> [WHAT TO WORK ON]:
Without including any images, reproduce each entry exactly.
┄┄┄┄┄┄┄┄┄┄
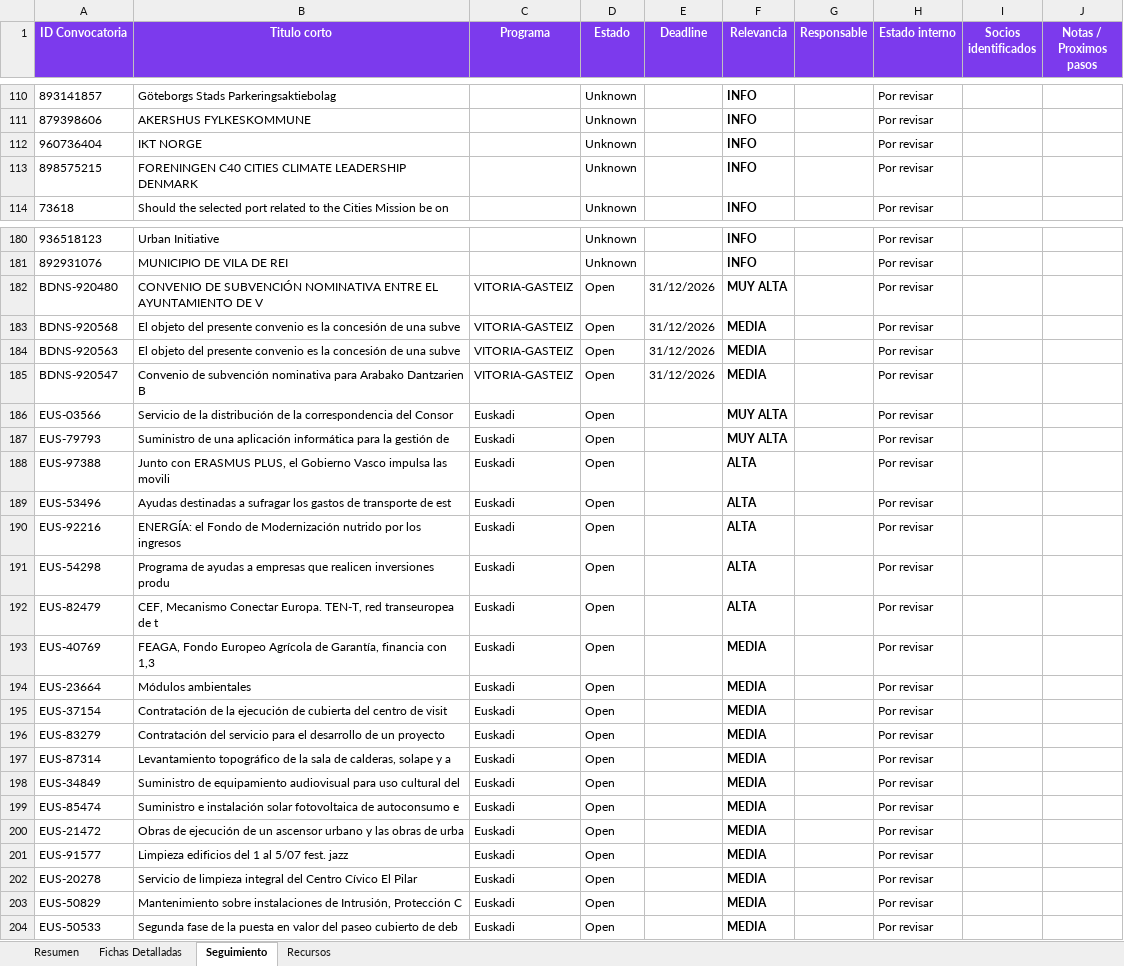
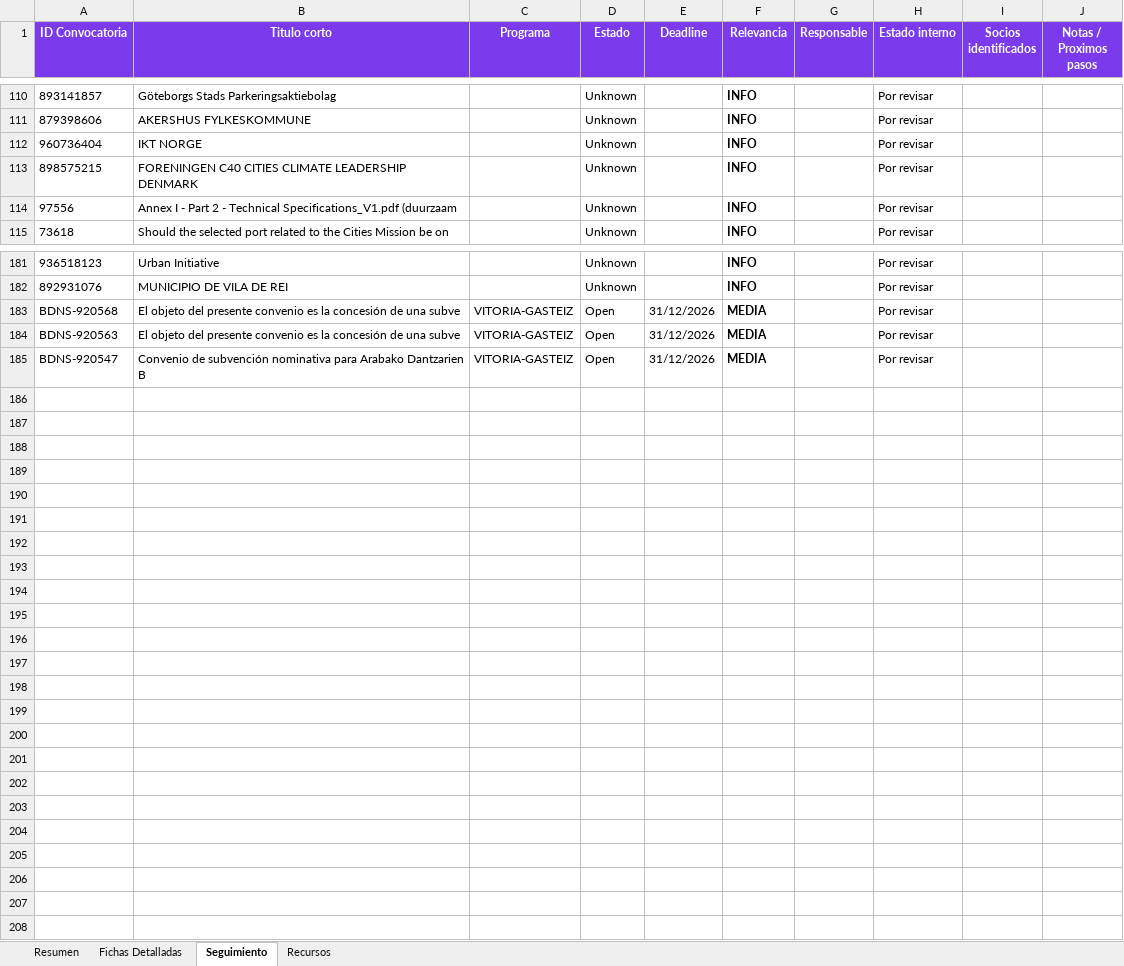
Before and after one commit to haguirre-lab/eu-funding-radar, an Excel workbook: docs/resultados_convocatorias.xlsx, sheet Seguimiento, drawn as a sheet; only a part is shown, gaps mark what is left out; values as stored, in another font and other column widths than the file's, no borders; removed rows and columns are numbered as before the commit, all else as after; the diff covers the shown part only; the diff names each change by its address in the sheet, - before the commit and + after, or states it on an @@ line.

```diff
--- a/docs/resultados_convocatorias.xlsx (sheet Seguimiento)
+++ b/docs/resultados_convocatorias.xlsx (sheet Seguimiento)
+row 114: 97556 | Annex I - Part 2 - Technical Specifications_V1.pdf (duurzaam |  | Unknown |  | INFO |  | Por revisar
-row 182: BDNS-920480 | CONVENIO DE SUBVENCIÓN NOMINATIVA ENTRE EL AYUNTAMIENTO DE V | VITORIA-GASTEIZ | Open | 31/12/2026 | MUY ALTA |  | Por revisar
-row 186: EUS-03566 | Servicio de la distribución de la correspondencia del Consor | Euskadi | Open |  | MUY ALTA |  | Por revisar
-row 187: EUS-79793 | Suministro de una aplicación informática para la gestión de | Euskadi | Open |  | MUY ALTA |  | Por revisar
-row 188: EUS-97388 | Junto con ERASMUS PLUS, el Gobierno Vasco impulsa las movili | Euskadi | Open |  | ALTA |  | Por revisar
-row 189: EUS-53496 | Ayudas destinadas a sufragar los gastos de transporte de est | Euskadi | Open |  | ALTA |  | Por revisar
-row 190: EUS-92216 | ENERGÍA: el Fondo de Modernización nutrido por los ingresos | Euskadi | Open |  | ALTA |  | Por revisar
-row 191: EUS-54298 | Programa de ayudas a empresas que realicen inversiones produ | Euskadi | Open |  | ALTA |  | Por revisar
-row 192: EUS-82479 | CEF, Mecanismo Conectar Europa. TEN-T, red transeuropea de t | Euskadi | Open |  | ALTA |  | Por revisar
-row 193: EUS-40769 | FEAGA, Fondo Europeo Agrícola de Garantía, financia con 1,3 | Euskadi | Open |  | MEDIA |  | Por revisar
-row 194: EUS-23664 | Módulos ambientales | Euskadi | Open |  | MEDIA |  | Por revisar
-row 195: EUS-37154 | Contratación de la ejecución de cubierta del centro de visit | Euskadi | Open |  | MEDIA |  | Por revisar
-row 196: EUS-83279 | Contratación del servicio para el desarrollo de un proyecto | Euskadi | Open |  | MEDIA |  | Por revisar
-row 197: EUS-87314 | Levantamiento topográfico de la sala de calderas, solape y a | Euskadi | Open |  | MEDIA |  | Por revisar
-row 198: EUS-34849 | Suministro de equipamiento audiovisual para uso cultural del | Euskadi | Open |  | MEDIA |  | Por revisar
-row 199: EUS-85474 | Suministro e instalación solar fotovoltaica de autoconsumo e | Euskadi | Open |  | MEDIA |  | Por revisar
-row 200: EUS-21472 | Obras de ejecución de un ascensor urbano y las obras de urba | Euskadi | Open |  | MEDIA |  | Por revisar
-row 201: EUS-91577 | Limpieza edificios del 1 al 5/07 fest. jazz | Euskadi | Open |  | MEDIA |  | Por revisar
-row 202: EUS-20278 | Servicio de limpieza integral del Centro Cívico El Pilar | Euskadi | Open |  | MEDIA |  | Por revisar
-row 203: EUS-50829 | Mantenimiento sobre instalaciones de Intrusión, Protección C | Euskadi | Open |  | MEDIA |  | Por revisar
-row 204: EUS-50533 | Segunda fase de la puesta en valor del paseo cubierto de deb | Euskadi | Open |  | MEDIA |  | Por revisar
```
Also changed, not shown: 1 moved row elsewhere in this sheet, sheet Fichas Detalladas, sheet Resumen, 3 other files.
┄┄┄┄┄┄┄┄┄┄
> [EXERCISE OUTPUT]:
Before and after one commit to haguirre-lab/eu-funding-radar, an Excel workbook: docs/resultados_convocatorias.xlsx, sheet Seguimiento, drawn as a sheet; only a part is shown, gaps mark what is left out; values as stored, in another font and other column widths than the file's, no borders; removed rows and columns are numbered as before the commit, all else as after; the diff covers the shown part only; the diff names each change by its address in the sheet, - before the commit and + after, or states it on an @@ line.

```diff
--- a/docs/resultados_convocatorias.xlsx (sheet Seguimiento)
+++ b/docs/resultados_convocatorias.xlsx (sheet Seguimiento)
+row 114: 97556 | Annex I - Part 2 - Technical Specifications_V1.pdf (duurzaam |  | Unknown |  | INFO |  | Por revisar
-row 182: BDNS-920480 | CONVENIO DE SUBVENCIÓN NOMINATIVA ENTRE EL AYUNTAMIENTO DE V | VITORIA-GASTEIZ | Open | 31/12/2026 | MUY ALTA |  | Por revisar
-row 186: EUS-03566 | Servicio de la distribución de la correspondencia del Consor | Euskadi | Open |  | MUY ALTA |  | Por revisar
-row 187: EUS-79793 | Suministro de una aplicación informática para la gestión de | Euskadi | Open |  | MUY ALTA |  | Por revisar
-row 188: EUS-97388 | Junto con ERASMUS PLUS, el Gobierno Vasco impulsa las movili | Euskadi | Open |  | ALTA |  | Por revisar
-row 189: EUS-53496 | Ayudas destinadas a sufragar los gastos de transporte de est | Euskadi | Open |  | ALTA |  | Por revisar
-row 190: EUS-92216 | ENERGÍA: el Fondo de Modernización nutrido por los ingresos | Euskadi | Open |  | ALTA |  | Por revisar
-row 191: EUS-54298 | Programa de ayudas a empresas que realicen inversiones produ | Euskadi | Open |  | ALTA |  | Por revisar
-row 192: EUS-82479 | CEF, Mecanismo Conectar Europa. TEN-T, red transeuropea de t | Euskadi | Open |  | ALTA |  | Por revisar
-row 193: EUS-40769 | FEAGA, Fondo Europeo Agrícola de Garantía, financia con 1,3 | Euskadi | Open |  | MEDIA |  | Por revisar
-row 194: EUS-23664 | Módulos ambientales | Euskadi | Open |  | MEDIA |  | Por revisar
-row 195: EUS-37154 | Contratación de la ejecución de cubierta del centro de visit | Euskadi | Open |  | MEDIA |  | Por revisar
-row 196: EUS-83279 | Contratación del servicio para el desarrollo de un proyecto | Euskadi | Open |  | MEDIA |  | Por revisar
-row 197: EUS-87314 | Levantamiento topográfico de la sala de calderas, solape y a | Euskadi | Open |  | MEDIA |  | Por revisar
-row 198: EUS-34849 | Suministro de equipamiento audiovisual para uso cultural del | Euskadi | Open |  | MEDIA |  | Por revisar
-row 199: EUS-85474 | Suministro e instalación solar fotovoltaica de autoconsumo e | Euskadi | Open |  | MEDIA |  | Por revisar
-row 200: EUS-21472 | Obras de ejecución de un ascensor urbano y las obras de urba | Euskadi | Open |  | MEDIA |  | Por revisar
-row 201: EUS-91577 | Limpieza edificios del 1 al 5/07 fest. jazz | Euskadi | Open |  | MEDIA |  | Por revisar
-row 202: EUS-20278 | Servicio de limpieza integral del Centro Cívico El Pilar | Euskadi | Open |  | MEDIA |  | Por revisar
-row 203: EUS-50829 | Mantenimiento sobre instalaciones de Intrusión, Protección C | Euskadi | Open |  | MEDIA |  | Por revisar
-row 204: EUS-50533 | Segunda fase de la puesta en valor del paseo cubierto de deb | Euskadi | Open |  | MEDIA |  | Por revisar
```
Also changed, not shown: 1 moved row elsewhere in this sheet, sheet Fichas Detalladas, sheet Resumen, 3 other files.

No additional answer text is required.